At a two-hour listening session Wednesday afternoon in the basement of the Capitol, rank-and-file lawmakers offered suggestions for handling an event that, in 2011, blew their approval ratings to smithereens.

The good news: This time around, most GOP lawmakers agree that they probably should not block a debt-limit increase, halt Treasury borrowing and let the government default on its obligations. According to GOP aides who attended the meeting, the “hell no” caucus appears to be radically diminished.

The bad news for President Obama: Republicans will demand some kind of prize for voting to raise the debt limit, preferably some policy that serves to reduce the debt. They say they will not simply roll over again, as they did in January when they voted without much fuss to suspend enforcement of the debt limit through this weekend.

“It’s pretty clear we’re not going to do that. That one, I can guarantee you,” House Budget Committee Chairman Paul Ryan (R-Wis.) said as he left the meeting, en route to the swearing-in on the House floor of former South Carolina governor Mark Sanford (R), who won a special election for a House seat last week.

But what should they ask for? On that, Republicans are all over the map. With the budget deficit falling far faster than anyone expected, House leaders have backed off their insistence that any debt-limit increase be paired with budget cuts of equal value. Now, it seems, the sky’s the limit.

At the meeting, 39 lawmakers lined up at microphones to offer suggestions.

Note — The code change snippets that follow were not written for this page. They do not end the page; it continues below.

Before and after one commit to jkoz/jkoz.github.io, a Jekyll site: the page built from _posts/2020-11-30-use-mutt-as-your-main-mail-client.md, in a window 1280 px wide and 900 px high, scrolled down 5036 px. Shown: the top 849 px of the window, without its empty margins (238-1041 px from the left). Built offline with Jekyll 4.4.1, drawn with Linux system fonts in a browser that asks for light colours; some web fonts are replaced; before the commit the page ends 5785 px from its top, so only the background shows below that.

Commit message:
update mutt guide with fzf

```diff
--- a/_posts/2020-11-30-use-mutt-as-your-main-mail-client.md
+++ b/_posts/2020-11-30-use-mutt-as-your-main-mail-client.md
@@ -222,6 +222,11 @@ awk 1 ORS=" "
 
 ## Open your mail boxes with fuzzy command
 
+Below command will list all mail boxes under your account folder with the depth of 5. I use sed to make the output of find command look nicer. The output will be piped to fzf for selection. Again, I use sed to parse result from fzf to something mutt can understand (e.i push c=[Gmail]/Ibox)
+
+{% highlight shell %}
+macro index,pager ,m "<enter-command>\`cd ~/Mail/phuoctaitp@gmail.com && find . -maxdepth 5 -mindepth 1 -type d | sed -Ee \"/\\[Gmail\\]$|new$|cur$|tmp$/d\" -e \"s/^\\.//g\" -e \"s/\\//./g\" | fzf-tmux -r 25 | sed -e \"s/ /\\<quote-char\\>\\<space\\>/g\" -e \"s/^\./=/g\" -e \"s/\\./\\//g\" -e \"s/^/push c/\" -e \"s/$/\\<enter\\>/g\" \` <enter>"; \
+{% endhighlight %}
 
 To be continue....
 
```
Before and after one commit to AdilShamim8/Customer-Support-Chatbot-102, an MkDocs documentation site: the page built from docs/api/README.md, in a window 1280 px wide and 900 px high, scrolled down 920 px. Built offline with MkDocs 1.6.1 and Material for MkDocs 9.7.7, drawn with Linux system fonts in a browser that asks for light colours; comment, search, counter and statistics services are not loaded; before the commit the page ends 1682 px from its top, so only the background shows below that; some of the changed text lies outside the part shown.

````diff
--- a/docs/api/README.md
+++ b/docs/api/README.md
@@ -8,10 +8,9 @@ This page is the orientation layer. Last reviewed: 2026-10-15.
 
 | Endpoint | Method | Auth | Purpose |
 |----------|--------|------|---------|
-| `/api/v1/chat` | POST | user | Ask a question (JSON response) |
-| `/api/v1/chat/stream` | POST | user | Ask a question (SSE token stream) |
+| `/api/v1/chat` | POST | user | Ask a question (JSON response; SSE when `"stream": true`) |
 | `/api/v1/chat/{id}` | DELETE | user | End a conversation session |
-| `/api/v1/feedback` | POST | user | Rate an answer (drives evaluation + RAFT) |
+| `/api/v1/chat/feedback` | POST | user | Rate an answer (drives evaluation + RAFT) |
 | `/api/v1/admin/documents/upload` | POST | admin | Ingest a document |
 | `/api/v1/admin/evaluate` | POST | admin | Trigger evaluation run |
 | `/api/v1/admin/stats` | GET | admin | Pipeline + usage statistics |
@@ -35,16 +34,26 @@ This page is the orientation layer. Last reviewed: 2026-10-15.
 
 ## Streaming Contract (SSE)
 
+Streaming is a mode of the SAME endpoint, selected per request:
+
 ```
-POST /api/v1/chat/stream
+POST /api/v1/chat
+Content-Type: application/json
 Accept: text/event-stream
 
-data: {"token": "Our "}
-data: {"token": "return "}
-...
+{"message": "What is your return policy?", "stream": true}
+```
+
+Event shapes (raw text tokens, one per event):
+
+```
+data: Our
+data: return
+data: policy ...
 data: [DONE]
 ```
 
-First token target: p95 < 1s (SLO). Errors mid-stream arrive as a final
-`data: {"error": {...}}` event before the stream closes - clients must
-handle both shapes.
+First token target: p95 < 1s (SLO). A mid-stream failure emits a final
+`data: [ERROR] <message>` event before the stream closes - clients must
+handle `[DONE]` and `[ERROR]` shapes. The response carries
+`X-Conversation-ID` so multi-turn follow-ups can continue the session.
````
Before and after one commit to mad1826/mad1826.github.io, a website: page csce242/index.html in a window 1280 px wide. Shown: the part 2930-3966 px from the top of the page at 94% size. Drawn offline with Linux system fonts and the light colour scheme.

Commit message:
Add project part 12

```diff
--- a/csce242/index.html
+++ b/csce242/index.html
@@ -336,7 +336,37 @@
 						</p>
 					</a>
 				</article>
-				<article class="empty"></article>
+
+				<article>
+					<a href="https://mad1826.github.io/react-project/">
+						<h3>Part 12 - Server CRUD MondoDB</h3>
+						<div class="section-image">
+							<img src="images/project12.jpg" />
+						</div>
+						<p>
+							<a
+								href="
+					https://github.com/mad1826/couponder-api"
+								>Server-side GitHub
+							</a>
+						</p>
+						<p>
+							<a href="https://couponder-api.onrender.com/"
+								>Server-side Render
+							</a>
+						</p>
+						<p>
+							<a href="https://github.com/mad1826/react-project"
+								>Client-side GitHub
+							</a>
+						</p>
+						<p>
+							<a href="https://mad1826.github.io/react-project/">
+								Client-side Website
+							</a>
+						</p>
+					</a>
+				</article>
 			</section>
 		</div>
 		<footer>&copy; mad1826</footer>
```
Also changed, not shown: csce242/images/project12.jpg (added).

They ranged from tax and entitlement reform to approval of the Keystone XL pipeline to passage of a bill that would require congressional approval for any federal regulation that would impose more than $100 million in new costs on business.

At least one person wanted to take on late-term abortion in the wake of the murder conviction of Philadelphia doctor Kermit Gosnell. Others suggested repeal or delay of Obama’s health-care initiative. But for the most part, lawmakers tried to be “realistic,” aides said, suggesting measures that could reasonably be expected to both improve the economy and pass the Democratic-controlled Senate.

The meeting produced no decisions, either about policy or about the length of any debt-limit increase. Aides said another date-certain suspension — rather than a higher limit — remains a possibility.

Another open question: When should the House act? Aides predicted that House leaders would settle on a strategy and push a bill through before the August recess, before real negotiations with Democrats begin sometime after Labor Day.

“We’re not hurrying this. We’re not going to rush it. We’re going to listen to members. This is the day when you sit down with a yellow pad and pencil and start listing the pros and cons,” said Rep. Jeff Duncan (R-S.C.). “But we’re very serious about finding something that could get 233 Republican votes and pass the House.”